The truth is, that for Thoreau, as for his master, Emerson, Puritanical stoicism has set up a barrier that cuts him off from half of life. His creed is not a conceited or presumptuous one, — it is too dignified ; but it sets the man on a pinnacle of self-satisfaction, which inclines him rather to identify nature with himself than himself with nature. One hears Thoreau constantly saying, “ Nature is delightful, delightful to me, Henry Thoreau.” Pie patronizes her. Now, this is inconsistent with passion of any kind. To a man of that temperament the study of nature may be an amusement, even an interesting and absorbing occupation ; a religion — never ! This is precisely the state of the case not only with Thoreau, but with most of our American poets, and with the greater number of the men and women who are to-day engaged in ransacking the fields and woods for facts of natural history.
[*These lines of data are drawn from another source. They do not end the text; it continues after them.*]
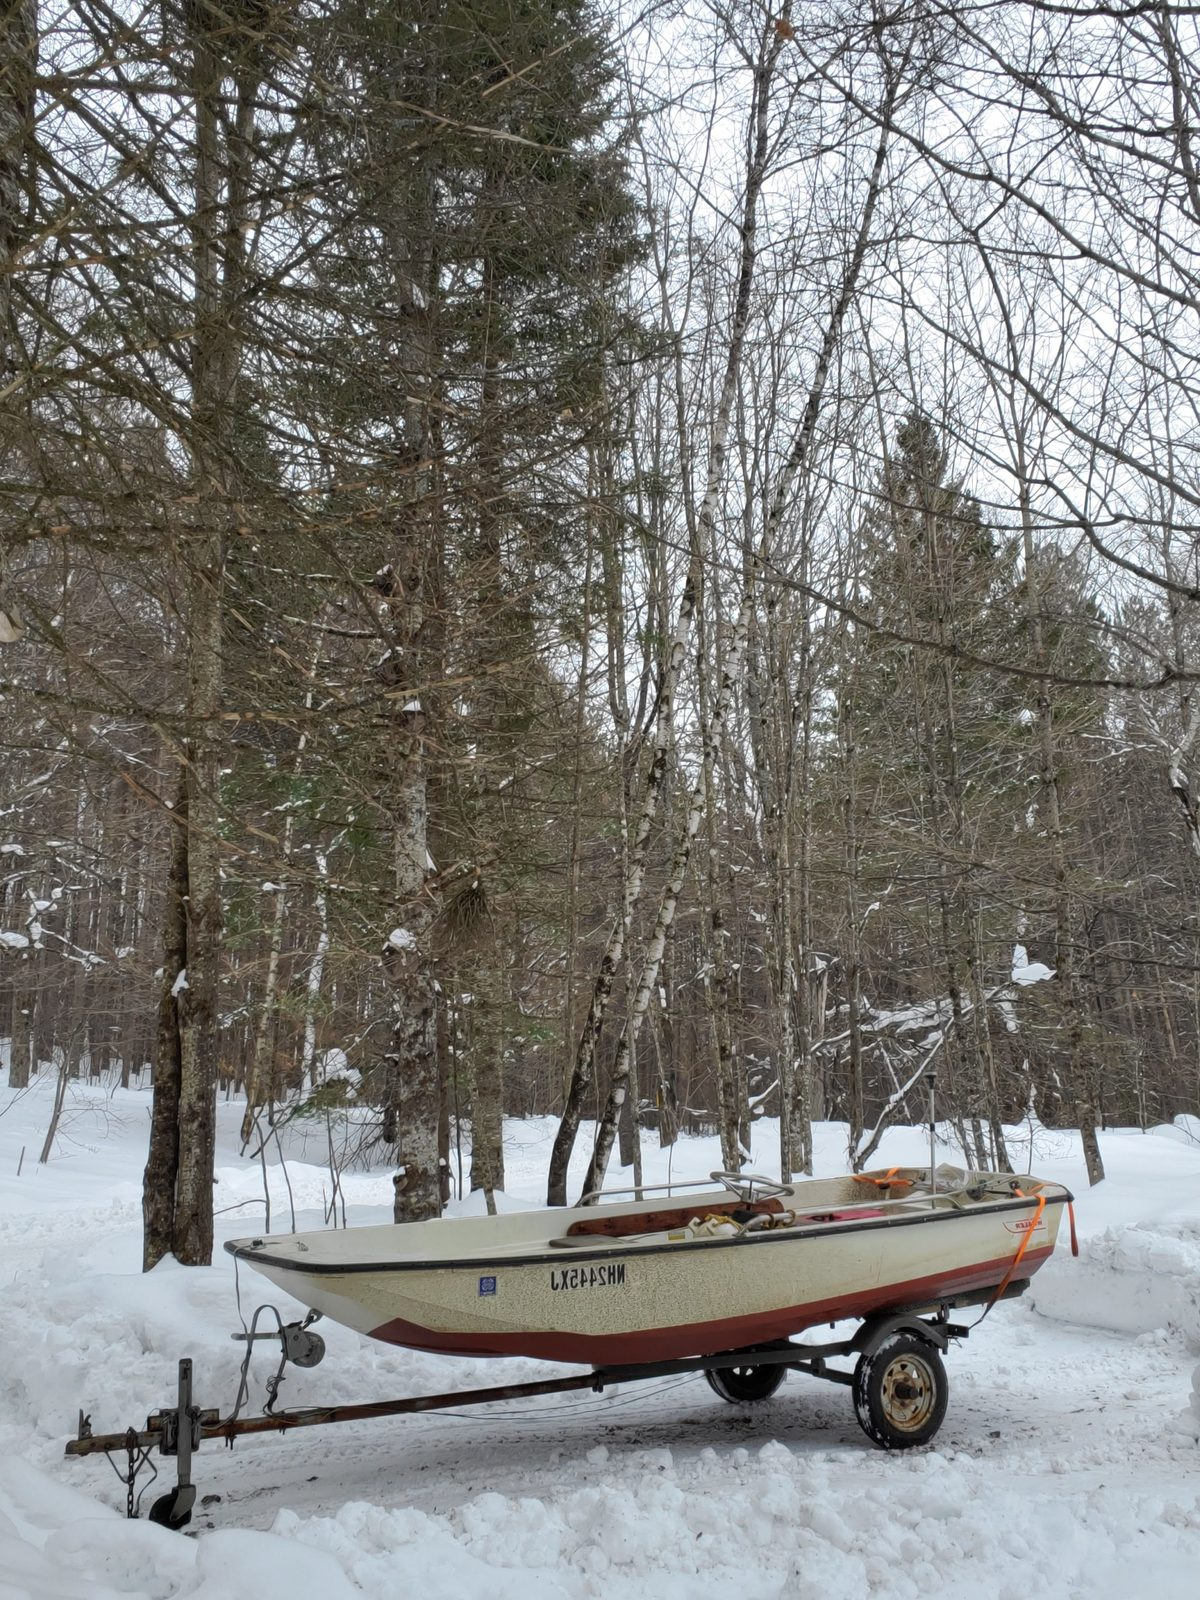
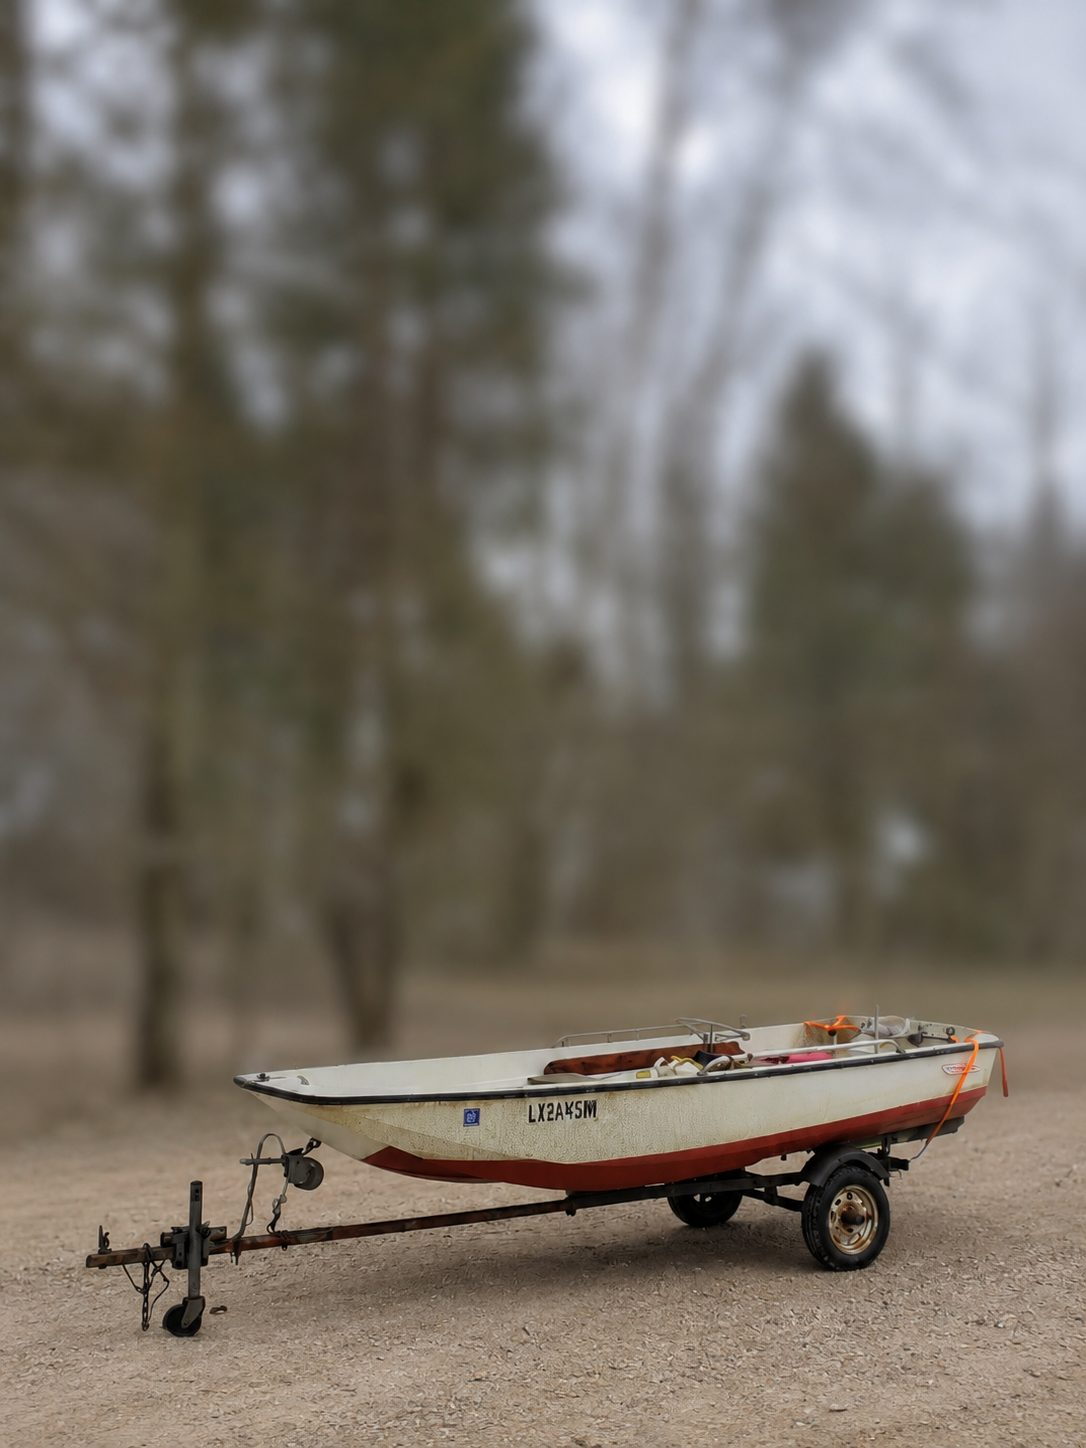
Swap Before photos for no-snow versions
Claude-Session: https://claude.ai/code/session_01WASRyjC5brnWvTi35x8yZK

diff --git a/index.html b/index.html
@@ -5,7 +5,7 @@
   <meta name="viewport" content="width=device-width, initial-scale=1">
   <title>Stardock Incorporated · Boat Sales & Restoration · Florida</title>
   <meta name="description" content="Stardock Incorporated — classic and used boats for sale, plus full boat restoration by a Mercury Outboard Certified technician in Florida. Call or text us.">
-  <link rel="stylesheet" href="styles.css?v=14">
+  <link rel="stylesheet" href="styles.css?v=15">
   <style>
     html, body { margin: 0; }
     body { background: #dfdfe1; }
@@ -121,8 +121,8 @@
   </div>
 
   <!-- Vendored QR generator (no external dependency) -->
-  <script src="qrcode.js?v=14"></script>
+  <script src="qrcode.js?v=15"></script>
   <!-- Site logic + everything you'd edit lives in app.js -->
-  <script src="app.js?v=14"></script>
+  <script src="app.js?v=15"></script>
 </body>
 </html>
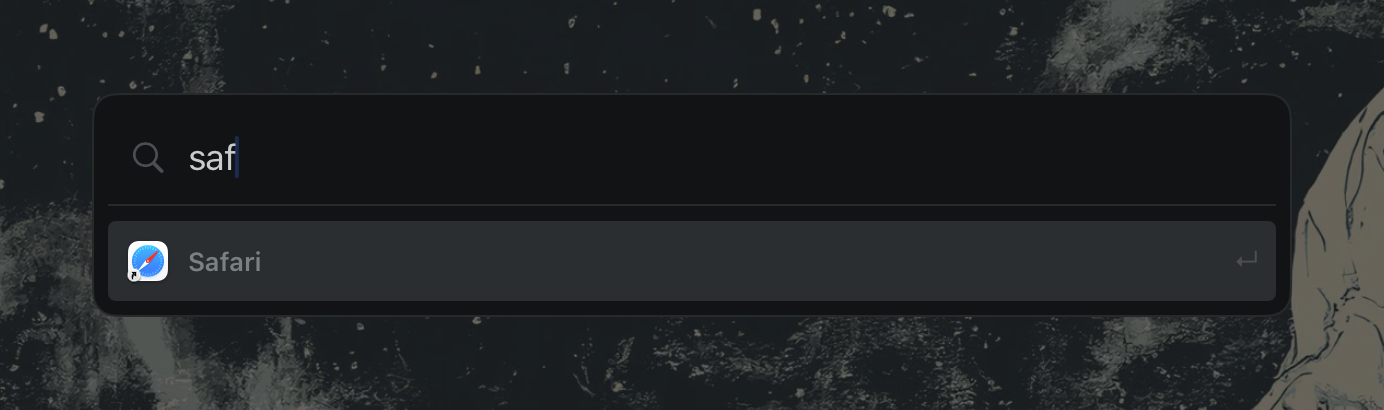
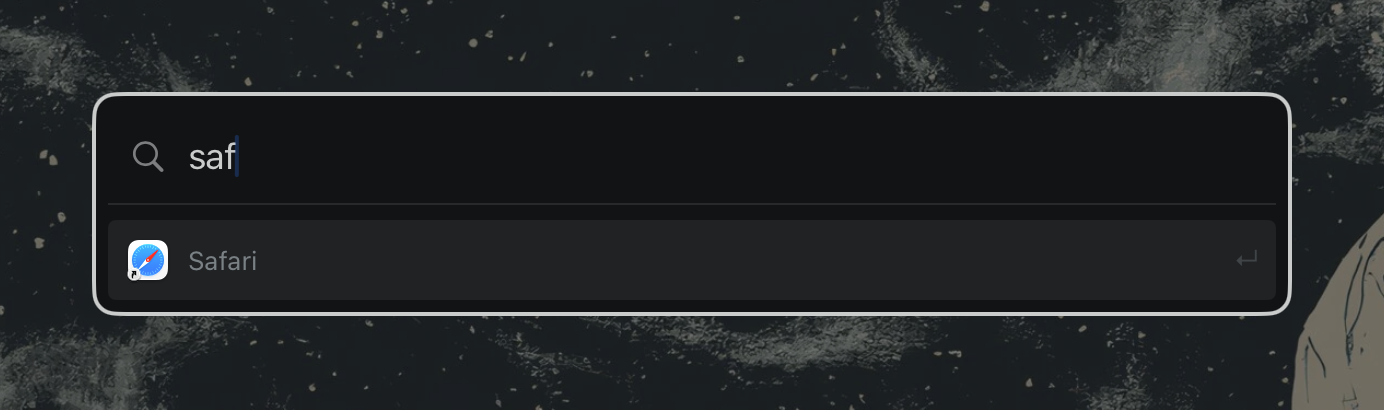
Retake the launcher screenshot in the Omarchy menu colours, and say that pointing at a row selects it

diff --git a/sndrgrdn.launcher/README.md b/sndrgrdn.launcher/README.md
@@ -9,7 +9,7 @@ Opens apps and System Settings panes, and works out calculations, from a picker,
 - **alt+space**, or the `key` setting, opens the picker a quarter of the way down the display under the pointer.
   - Type to fuzzy-match app and settings pane names. "ghd" finds GitHub Desktop, and "keyb" finds the Keyboard pane.
   - Type a calculation, such as `20% of 50`, `5 ft to cm`, `10 usd to eur`, or `3pm london to new york`, and its answer shows above the apps.
-  - Up and down, or tab, move the selection.
+  - Up and down, or tab, move the selection, and so does pointing at a row.
   - Return opens the selected app or pane, and so does a click. On the answer, Return copies it and closes the picker.
   - Escape, or a click outside the picker, closes it.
With the love of nature as with so many other things, the saying is profoundly true, “ Unto every one that hath shall be given.” We get back only what we give. As a humanizing influence, as teaching patience, tolerance, sympathy, the scientific appreciation of the natural world, the intimate and daily contact with it, cannot be overestimated. But to think that these things will ever replace religion or poetry ; to believe that the senses of the average man, though backed with all the botanies and ornithologies ever written, will perceive as do those of the poet, will create for themselves the energy and intensity of feeling, the glow of imaginative color, the throng of associations, which he can call forth in a moment, in the twinkling of an eye, is to be profoundly mistaken.
Gamaliel Bradford, Jr.